#### WHAT YOU SHOULD DO
Those lines of the following listing which contain the string "country" should be returned.
*** RECORDED INFORMATION Section Begins ***
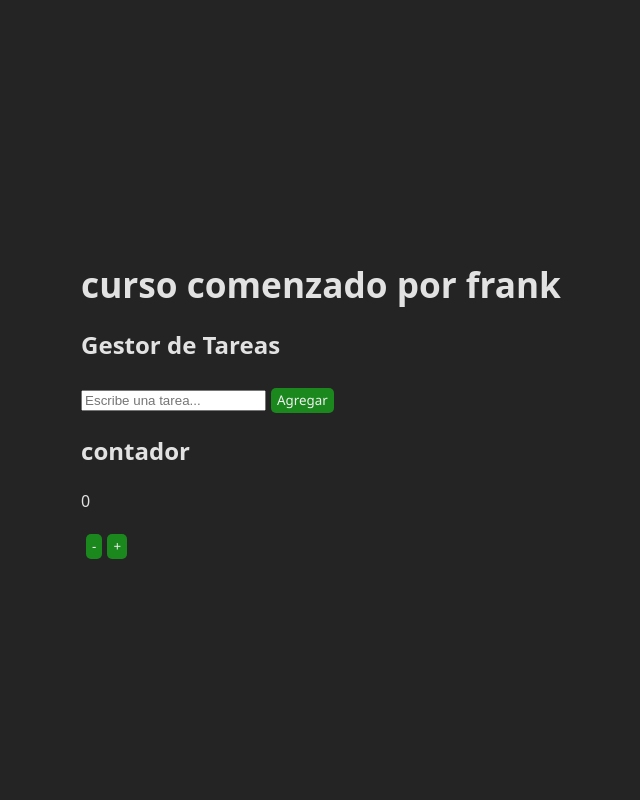
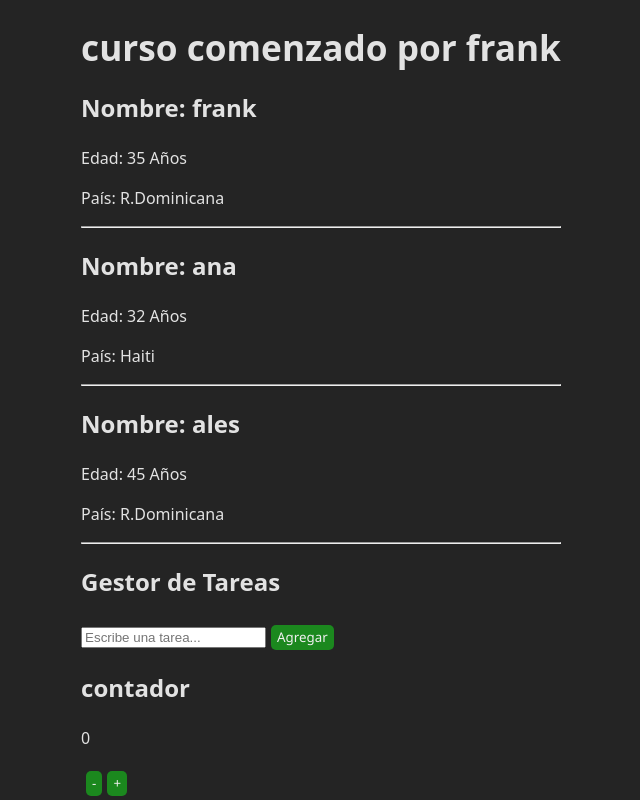
Before and after one commit to franciscojcc007/conjunto-proyecto-react, a React (Vite) app: page / in a window 1280 px wide. Shown: the whole page, without its empty margins (319-959 px from the left). Built offline with nearby package versions, Linux system fonts and the light colour scheme.

Commit message:
Agregar componente Presentation con usuarios y sus propiedades

```diff
--- a/src/components/presentations/Presentation.tsx
+++ b/src/components/presentations/Presentation.tsx
@@ -1,9 +1,14 @@
 import './presentation.css'
+import { User } from '../user/User.tsx'
+
 
 export const Presentation =()=> {
   return (
     <header>
       <h1>curso comenzado por frank</h1>
+      <User name= 'frank' age= {35} country = 'R.Dominicana'/>
+      <User name= 'ana' age= {32} country = 'Haiti'/>
+      <User name= 'ales' age= {45} country = 'R.Dominicana'/>
     </header>
   )
 }
```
*** RECORDED INFORMATION Section Ends ***
#### RESULT BELOW
+      <User name= 'frank' age= {35} country = 'R.Dominicana'/>
+      <User name= 'ana' age= {32} country = 'Haiti'/>
+      <User name= 'ales' age= {45} country = 'R.Dominicana'/>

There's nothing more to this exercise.